- Top Exit Pages -
This is simply a display of where those looking at your site leave the most often. Of course, no one wants to see their mission-critical pages listed here! From an optimization point of view these pages will need some work, but should require the most attention from a usability standpoint.

Look at each one of your top exit pages and make sure that the content of that page matches the description of the links pointing to it. Often, users will click a link expecting one thing and be delivered to something completely different. All of these variables as well as other must be reviewed to make sure that you are keeping visitors interested - not frustrated.

- Single Accessed Pages
- This is where any search engine optimization specialist can find success, failure, or both all at the same time!

These listings pertain to a web site document that is served up, accessed, then the user leaves. How can you determine success from this? Simply! If you have optimized this page to no end, then you want a lot of people coming into it - and that's great. But, the failure lies in not being able to convert this visitor into someone interested.

Some percentage of site visitors will leave - because they simply anticipated something other than what they have seen. Others though may feel lost or confused based on the navigational system or worse - terminology and language. Bear in mind one thing: Optimization is great, but the site still needs to work. If your optimized pages appear on this list, start thinking less optimization and more usability.

- Document Not Found Errors (404's!) -
I covered the importance of these a short while ago, and you can read up about them in great detail at:

To reiterate some points with errors though - keep the following in mind:

Search engines follow links to more resources - so make sure you do not have broken links.

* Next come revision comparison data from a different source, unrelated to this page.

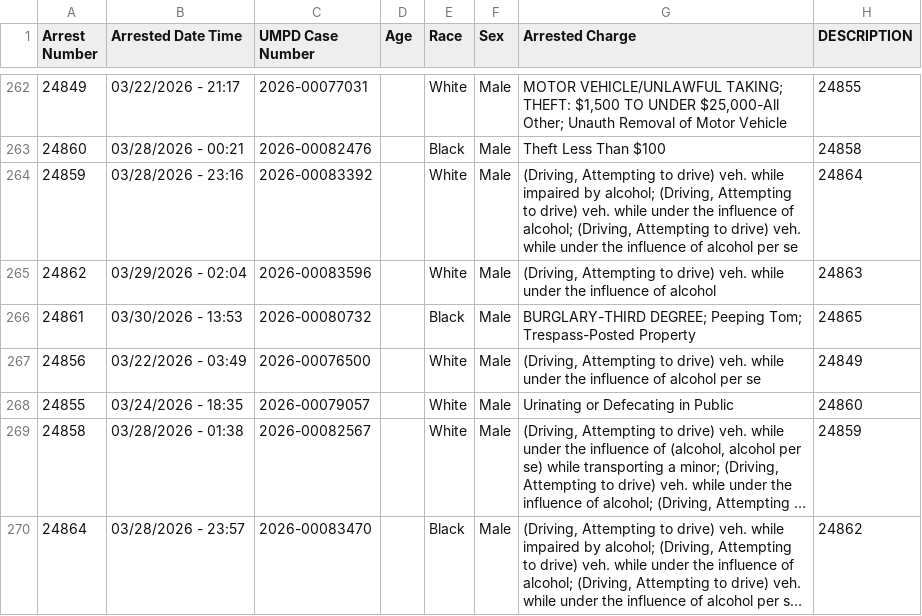
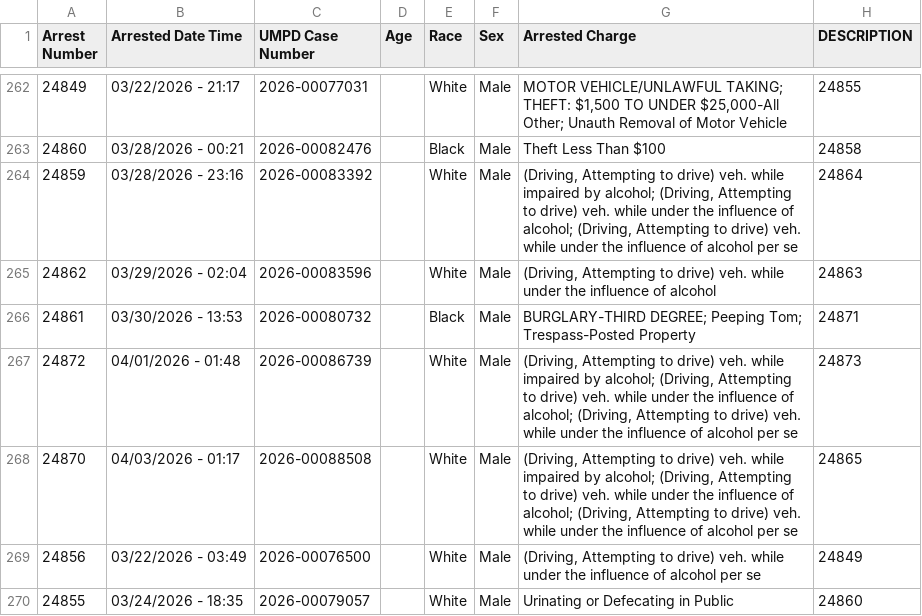
Before and after one commit to dwillis/umpd-logs, a CSV file: data/all-police-arrests.csv, drawn as a sheet; only a part is shown, gaps mark what is left out; the shorter side is filled out with more unchanged rows; long unchanged cells end in ….

```diff
--- a/data/all-police-arrests.csv
+++ b/data/all-police-arrests.csv
@@ -265,3 +265,5 @@ Arrest Number,Arrested Date Time,UMPD Case Number,Age,Race,Sex,Arrested Charge,D
 24862,03/29/2026 - 02:04,2026-00083596,,White,Male,"(Driving, Attempting to drive) veh. while under the influence of alcohol",24863
-24861,03/30/2026 - 13:53,2026-00080732,,Black,Male,BURGLARY-THIRD DEGREE; Peeping Tom; Trespass-Posted Property,24865
+24861,03/30/2026 - 13:53,2026-00080732,,Black,Male,BURGLARY-THIRD DEGREE; Peeping Tom; Trespass-Posted Property,24871
+24872,04/01/2026 - 01:48,2026-00086739,,White,Male,"(Driving, Attempting to drive) veh. while impaired by alcohol; (Driving, Attempting to drive) veh. while under the influence of alcohol; (Driving, Attempting to drive) veh. while under the influence of alcohol per se",24873
+24870,04/03/2026 - 01:17,2026-00088508,,White,Male,"(Driving, Attempting to drive) veh. while impaired by alcohol; (Driving, Attempting to drive) veh. while under the influence of alcohol; (Driving, Attempting to drive) veh. while under the influence of alcohol per se",24865
 24856,03/22/2026 - 03:49,2026-00076500,,White,Male,"(Driving, Attempting to drive) veh. while under the influence of alcohol per se",24849
```
Also changed, not shown: data/new_cases.csv, 1 other file.
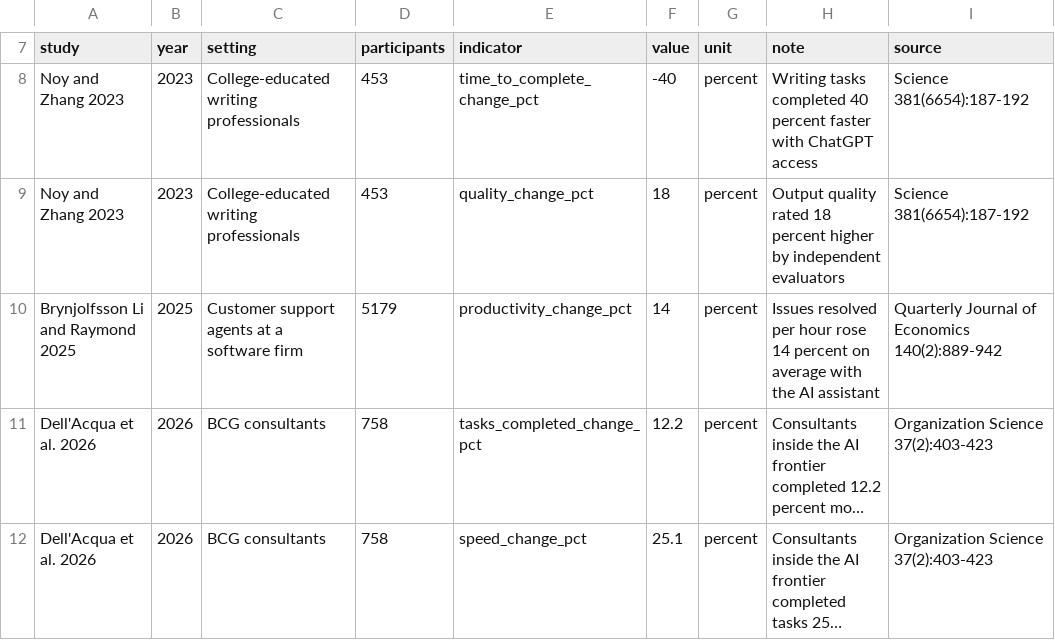
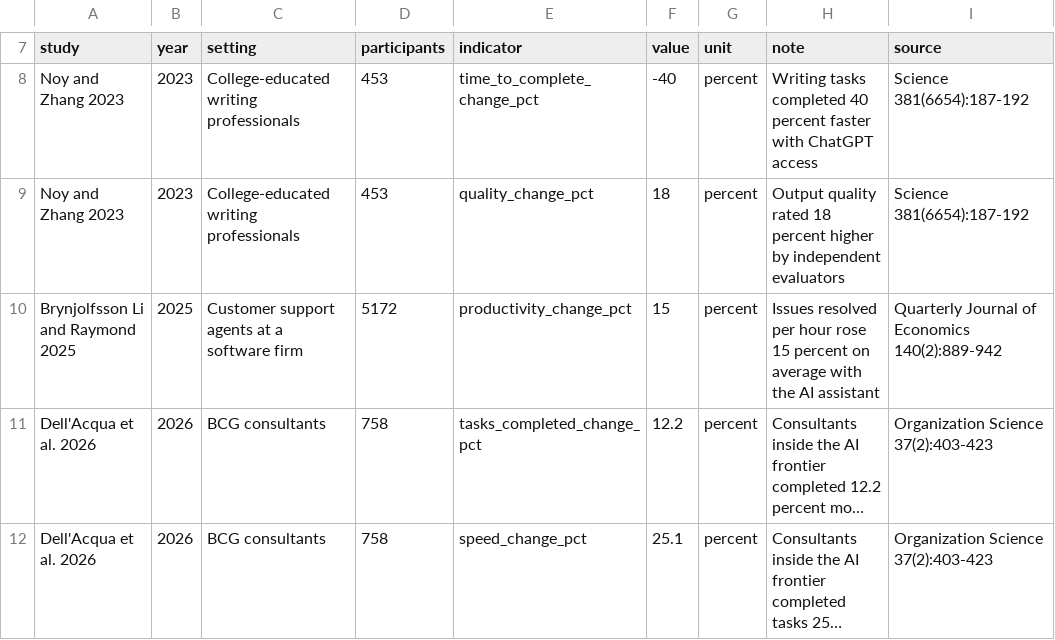
Before and after one commit to michael-zumba/personal-website, a CSV file: public/reports/prompt-literacy-ai-era/data/productivity_experiments.csv, drawn as a sheet; only a part is shown, gaps mark what is left out; long unchanged cells end in …; the diff names each change by its address in the sheet, - before the commit and + after, or states it on an @@ line.

Commit message:
Fix Kojima arXiv citation and Brynjolfsson QJE figures in prompt literacy report

```diff
--- a/public/reports/prompt-literacy-ai-era/data/productivity_experiments.csv
+++ b/public/reports/prompt-literacy-ai-era/data/productivity_experiments.csv
-D10 (participants): 5179
+D10 (participants): 5172
-F10 (value): 14
+F10 (value): 15
-H10 (note): …hour rose 14 percent on…
+H10 (note): …hour rose 15 percent on…
```
Also changed, not shown: public/reports/prompt-literacy-ai-era/data/prompting_benchmarks.csv, 4 other files.
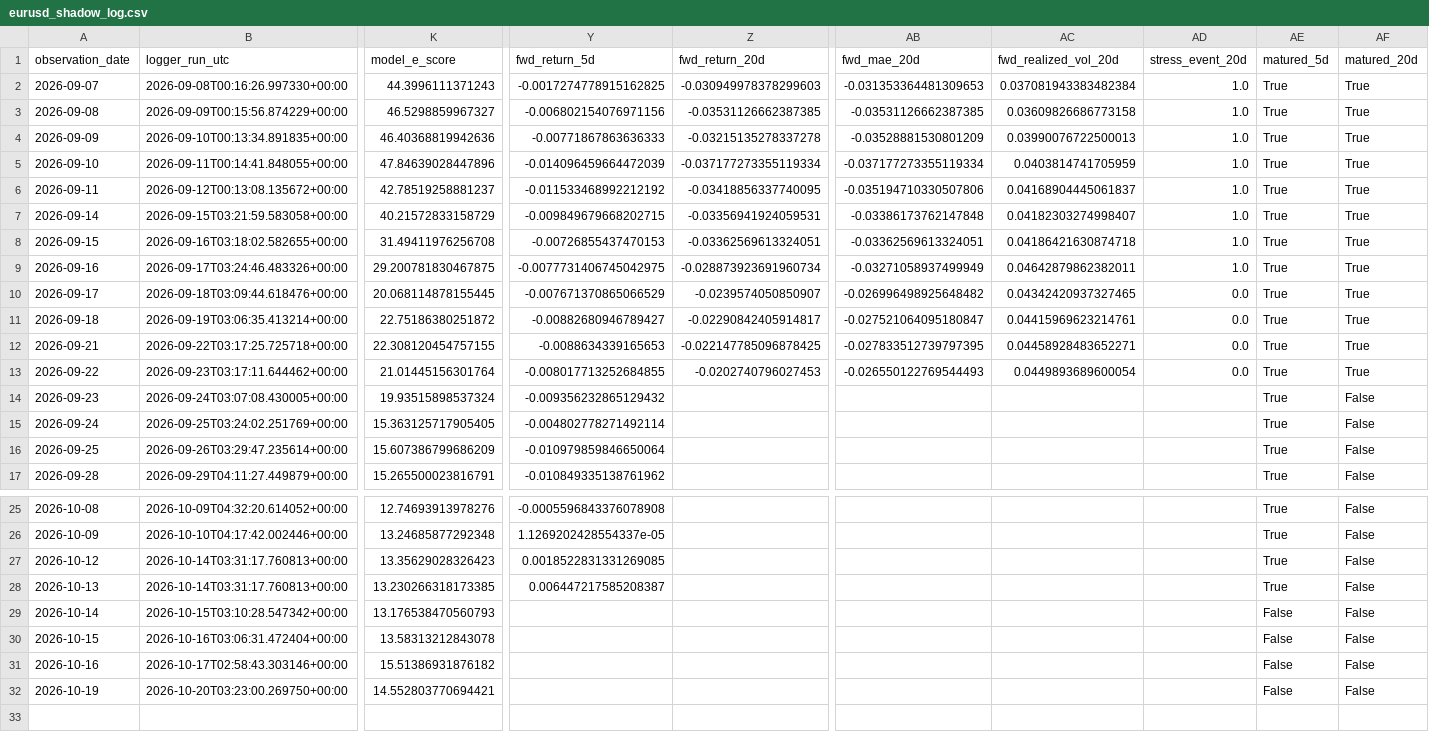
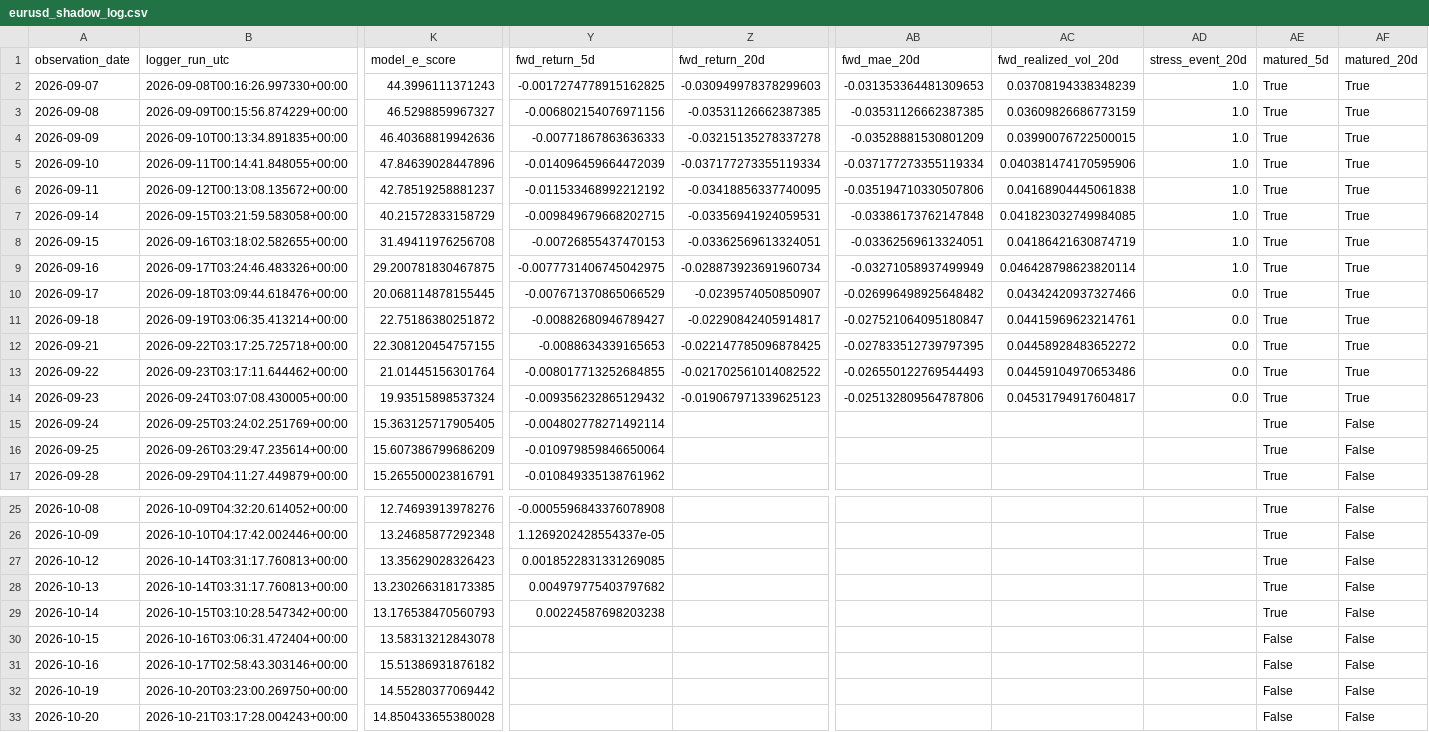
Before and after one commit to bolzp85-gif/regime_backtest, a CSV file: shadow_logs/eurusd_shadow_log.csv, drawn as a sheet; only a part is shown, gaps mark what is left out; rows hold the shown columns only; the diff names each change by its address in the sheet, - before the commit and + after, or states it on an @@ line.

```diff
--- a/shadow_logs/eurusd_shadow_log.csv
+++ b/shadow_logs/eurusd_shadow_log.csv
-AC2 (fwd_realized_vol_20d): 0.037081943383482384
+AC2 (fwd_realized_vol_20d): 0.03708194338348239
-AC3 (fwd_realized_vol_20d): 0.03609826686773158
+AC3 (fwd_realized_vol_20d): 0.03609826686773159
-AC4 (fwd_realized_vol_20d): 0.03990076722500013
+AC4 (fwd_realized_vol_20d): 0.03990076722500015
-AC5 (fwd_realized_vol_20d): 0.0403814741705959
+AC5 (fwd_realized_vol_20d): 0.040381474170595906
-AC6 (fwd_realized_vol_20d): 0.04168904445061837
+AC6 (fwd_realized_vol_20d): 0.04168904445061838
-AC7 (fwd_realized_vol_20d): 0.04182303274998407
+AC7 (fwd_realized_vol_20d): 0.041823032749984085
-AC8 (fwd_realized_vol_20d): 0.04186421630874718
+AC8 (fwd_realized_vol_20d): 0.04186421630874719
-AC9 (fwd_realized_vol_20d): 0.04642879862382011
+AC9 (fwd_realized_vol_20d): 0.046428798623820114
-AC10 (fwd_realized_vol_20d): 0.04342420937327465
+AC10 (fwd_realized_vol_20d): 0.04342420937327466
-AC12 (fwd_realized_vol_20d): 0.04458928483652271
+AC12 (fwd_realized_vol_20d): 0.04458928483652272
-Z13 (fwd_return_20d): -0.0202740796027453
+Z13 (fwd_return_20d): -0.021702561014082522
-AC13 (fwd_realized_vol_20d): 0.0449893689600054
+AC13 (fwd_realized_vol_20d): 0.04459104970653486
-Z14 (fwd_return_20d): (empty)
+Z14 (fwd_return_20d): -0.019067971339625123
-AB14 (fwd_mae_20d): (empty)
+AB14 (fwd_mae_20d): -0.025132809564787806
-AC14 (fwd_realized_vol_20d): (empty)
+AC14 (fwd_realized_vol_20d): 0.04531794917604817
-AD14 (stress_event_20d): (empty)
+AD14 (stress_event_20d): 0.0
-AF14 (matured_20d): False
+AF14 (matured_20d): True
-Y28 (fwd_return_5d): 0.006447217585208387
+Y28 (fwd_return_5d): 0.004979775403797682
-Y29 (fwd_return_5d): (empty)
+Y29 (fwd_return_5d): 0.00224587698203238
-AE29 (matured_5d): False
+AE29 (matured_5d): True
-K32 (model_e_score): 14.552803770694421
+K32 (model_e_score): 14.55280377069442
+row 33: 2026-10-20 | 2026-10-21T03:17:28.004243+00:00 | 14.850433655380028 |  |  |  |  |  | False | False
```
Also changed, not shown: shadow_logs/eurusd_shadow_evaluation_history.csv, shadow_logs/eurusd_shadow_evaluation_summary.csv, 3 other files.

Search engines and directories may have loved your old page, and listed it. If a document that does not exist anymore is listed - get something in it's place to help retain that traffic!

Create and maintain a robots.txt - It directs search engines and if it does not yet exist, I am near positive it is in your 404 listings.

- Some More Information -
...Of course, there are many other sources of information that can help an optimization specialist to acquire more prominent links. They do however differ from one reporting tool to another. My only advice is this, look at everything and keep track of any significant changes. It takes time to draw conclusions - but the results are sure to offer more success!